• **Work to be completed**:
The data below is to be repeated in full, exactly as shown.

• **The data**:
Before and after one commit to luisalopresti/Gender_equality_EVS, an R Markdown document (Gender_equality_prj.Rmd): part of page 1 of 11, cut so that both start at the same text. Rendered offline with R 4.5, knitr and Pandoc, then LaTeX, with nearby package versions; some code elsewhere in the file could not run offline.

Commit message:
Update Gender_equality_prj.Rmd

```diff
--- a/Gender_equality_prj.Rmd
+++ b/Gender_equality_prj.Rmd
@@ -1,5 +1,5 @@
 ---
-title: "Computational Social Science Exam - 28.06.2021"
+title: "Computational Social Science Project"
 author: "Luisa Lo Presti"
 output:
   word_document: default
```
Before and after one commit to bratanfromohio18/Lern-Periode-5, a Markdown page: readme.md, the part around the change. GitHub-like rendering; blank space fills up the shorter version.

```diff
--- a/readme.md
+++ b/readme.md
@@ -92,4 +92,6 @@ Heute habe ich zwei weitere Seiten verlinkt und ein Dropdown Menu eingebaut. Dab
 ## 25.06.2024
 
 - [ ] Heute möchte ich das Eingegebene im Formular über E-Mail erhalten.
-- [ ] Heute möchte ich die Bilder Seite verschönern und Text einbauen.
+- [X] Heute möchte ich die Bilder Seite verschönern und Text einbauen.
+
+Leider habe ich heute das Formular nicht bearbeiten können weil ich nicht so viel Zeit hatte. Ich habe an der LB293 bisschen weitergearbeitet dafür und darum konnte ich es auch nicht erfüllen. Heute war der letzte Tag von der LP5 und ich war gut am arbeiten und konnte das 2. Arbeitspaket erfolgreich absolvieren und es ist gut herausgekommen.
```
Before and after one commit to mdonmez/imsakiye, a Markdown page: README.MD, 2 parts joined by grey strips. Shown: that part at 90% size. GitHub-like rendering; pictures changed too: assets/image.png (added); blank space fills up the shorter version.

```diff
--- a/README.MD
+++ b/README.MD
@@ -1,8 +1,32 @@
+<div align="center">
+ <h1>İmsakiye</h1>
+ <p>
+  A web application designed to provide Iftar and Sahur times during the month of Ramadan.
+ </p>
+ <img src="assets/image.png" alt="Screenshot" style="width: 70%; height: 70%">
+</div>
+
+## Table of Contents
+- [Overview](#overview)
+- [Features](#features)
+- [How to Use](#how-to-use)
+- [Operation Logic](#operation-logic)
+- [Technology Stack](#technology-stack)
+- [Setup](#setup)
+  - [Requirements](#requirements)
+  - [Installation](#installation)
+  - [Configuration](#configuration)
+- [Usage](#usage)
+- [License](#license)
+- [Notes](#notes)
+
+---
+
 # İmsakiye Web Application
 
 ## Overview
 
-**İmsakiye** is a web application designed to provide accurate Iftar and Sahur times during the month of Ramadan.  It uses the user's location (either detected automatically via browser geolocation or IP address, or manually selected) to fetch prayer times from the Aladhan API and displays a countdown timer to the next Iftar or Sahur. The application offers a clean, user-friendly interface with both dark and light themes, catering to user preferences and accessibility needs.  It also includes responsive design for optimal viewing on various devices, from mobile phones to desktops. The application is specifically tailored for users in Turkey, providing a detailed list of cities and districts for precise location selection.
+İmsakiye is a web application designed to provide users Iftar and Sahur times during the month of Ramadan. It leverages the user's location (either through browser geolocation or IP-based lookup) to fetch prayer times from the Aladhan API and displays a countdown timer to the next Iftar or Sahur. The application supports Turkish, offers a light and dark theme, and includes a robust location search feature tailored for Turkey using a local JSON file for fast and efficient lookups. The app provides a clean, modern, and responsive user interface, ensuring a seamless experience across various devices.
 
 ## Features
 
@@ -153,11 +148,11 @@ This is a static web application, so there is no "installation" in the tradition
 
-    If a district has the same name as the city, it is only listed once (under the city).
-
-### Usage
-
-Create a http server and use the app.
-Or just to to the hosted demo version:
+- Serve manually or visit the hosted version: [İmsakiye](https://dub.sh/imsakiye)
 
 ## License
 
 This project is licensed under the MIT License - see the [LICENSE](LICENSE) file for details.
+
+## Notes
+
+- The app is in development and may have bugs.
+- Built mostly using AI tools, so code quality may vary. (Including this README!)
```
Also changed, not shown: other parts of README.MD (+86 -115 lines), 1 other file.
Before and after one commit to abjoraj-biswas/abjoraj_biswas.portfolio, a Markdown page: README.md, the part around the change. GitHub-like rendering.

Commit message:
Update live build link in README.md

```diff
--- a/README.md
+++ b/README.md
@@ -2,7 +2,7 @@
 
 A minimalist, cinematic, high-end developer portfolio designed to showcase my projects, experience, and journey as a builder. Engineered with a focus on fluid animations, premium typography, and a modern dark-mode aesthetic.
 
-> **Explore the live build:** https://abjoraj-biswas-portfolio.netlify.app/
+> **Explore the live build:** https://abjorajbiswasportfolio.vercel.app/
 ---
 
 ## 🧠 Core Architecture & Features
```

• **Worked solution**:
Before and after one commit to luisalopresti/Gender_equality_EVS, an R Markdown document (Gender_equality_prj.Rmd): part of page 1 of 11, cut so that both start at the same text. Rendered offline with R 4.5, knitr and Pandoc, then LaTeX, with nearby package versions; some code elsewhere in the file could not run offline.

Commit message:
Update Gender_equality_prj.Rmd

```diff
--- a/Gender_equality_prj.Rmd
+++ b/Gender_equality_prj.Rmd
@@ -1,5 +1,5 @@
 ---
-title: "Computational Social Science Exam - 28.06.2021"
+title: "Computational Social Science Project"
 author: "Luisa Lo Presti"
 output:
   word_document: default
```
Before and after one commit to bratanfromohio18/Lern-Periode-5, a Markdown page: readme.md, the part around the change. GitHub-like rendering; blank space fills up the shorter version.

```diff
--- a/readme.md
+++ b/readme.md
@@ -92,4 +92,6 @@ Heute habe ich zwei weitere Seiten verlinkt und ein Dropdown Menu eingebaut. Dab
 ## 25.06.2024
 
 - [ ] Heute möchte ich das Eingegebene im Formular über E-Mail erhalten.
-- [ ] Heute möchte ich die Bilder Seite verschönern und Text einbauen.
+- [X] Heute möchte ich die Bilder Seite verschönern und Text einbauen.
+
+Leider habe ich heute das Formular nicht bearbeiten können weil ich nicht so viel Zeit hatte. Ich habe an der LB293 bisschen weitergearbeitet dafür und darum konnte ich es auch nicht erfüllen. Heute war der letzte Tag von der LP5 und ich war gut am arbeiten und konnte das 2. Arbeitspaket erfolgreich absolvieren und es ist gut herausgekommen.
```
Before and after one commit to mdonmez/imsakiye, a Markdown page: README.MD, 2 parts joined by grey strips. Shown: that part at 90% size. GitHub-like rendering; pictures changed too: assets/image.png (added); blank space fills up the shorter version.

```diff
--- a/README.MD
+++ b/README.MD
@@ -1,8 +1,32 @@
+<div align="center">
+ <h1>İmsakiye</h1>
+ <p>
+  A web application designed to provide Iftar and Sahur times during the month of Ramadan.
+ </p>
+ <img src="assets/image.png" alt="Screenshot" style="width: 70%; height: 70%">
+</div>
+
+## Table of Contents
+- [Overview](#overview)
+- [Features](#features)
+- [How to Use](#how-to-use)
+- [Operation Logic](#operation-logic)
+- [Technology Stack](#technology-stack)
+- [Setup](#setup)
+  - [Requirements](#requirements)
+  - [Installation](#installation)
+  - [Configuration](#configuration)
+- [Usage](#usage)
+- [License](#license)
+- [Notes](#notes)
+
+---
+
 # İmsakiye Web Application
 
 ## Overview
 
-**İmsakiye** is a web application designed to provide accurate Iftar and Sahur times during the month of Ramadan.  It uses the user's location (either detected automatically via browser geolocation or IP address, or manually selected) to fetch prayer times from the Aladhan API and displays a countdown timer to the next Iftar or Sahur. The application offers a clean, user-friendly interface with both dark and light themes, catering to user preferences and accessibility needs.  It also includes responsive design for optimal viewing on various devices, from mobile phones to desktops. The application is specifically tailored for users in Turkey, providing a detailed list of cities and districts for precise location selection.
+İmsakiye is a web application designed to provide users Iftar and Sahur times during the month of Ramadan. It leverages the user's location (either through browser geolocation or IP-based lookup) to fetch prayer times from the Aladhan API and displays a countdown timer to the next Iftar or Sahur. The application supports Turkish, offers a light and dark theme, and includes a robust location search feature tailored for Turkey using a local JSON file for fast and efficient lookups. The app provides a clean, modern, and responsive user interface, ensuring a seamless experience across various devices.
 
 ## Features
 
@@ -153,11 +148,11 @@ This is a static web application, so there is no "installation" in the tradition
 
-    If a district has the same name as the city, it is only listed once (under the city).
-
-### Usage
-
-Create a http server and use the app.
-Or just to to the hosted demo version:
+- Serve manually or visit the hosted version: [İmsakiye](https://dub.sh/imsakiye)
 
 ## License
 
 This project is licensed under the MIT License - see the [LICENSE](LICENSE) file for details.
+
+## Notes
+
+- The app is in development and may have bugs.
+- Built mostly using AI tools, so code quality may vary. (Including this README!)
```
Also changed, not shown: other parts of README.MD (+86 -115 lines), 1 other file.
Before and after one commit to abjoraj-biswas/abjoraj_biswas.portfolio, a Markdown page: README.md, the part around the change. GitHub-like rendering.

Commit message:
Update live build link in README.md

```diff
--- a/README.md
+++ b/README.md
@@ -2,7 +2,7 @@
 
 A minimalist, cinematic, high-end developer portfolio designed to showcase my projects, experience, and journey as a builder. Engineered with a focus on fluid animations, premium typography, and a modern dark-mode aesthetic.
 
-> **Explore the live build:** https://abjoraj-biswas-portfolio.netlify.app/
+> **Explore the live build:** https://abjorajbiswasportfolio.vercel.app/
 ---
 
 ## 🧠 Core Architecture & Features
```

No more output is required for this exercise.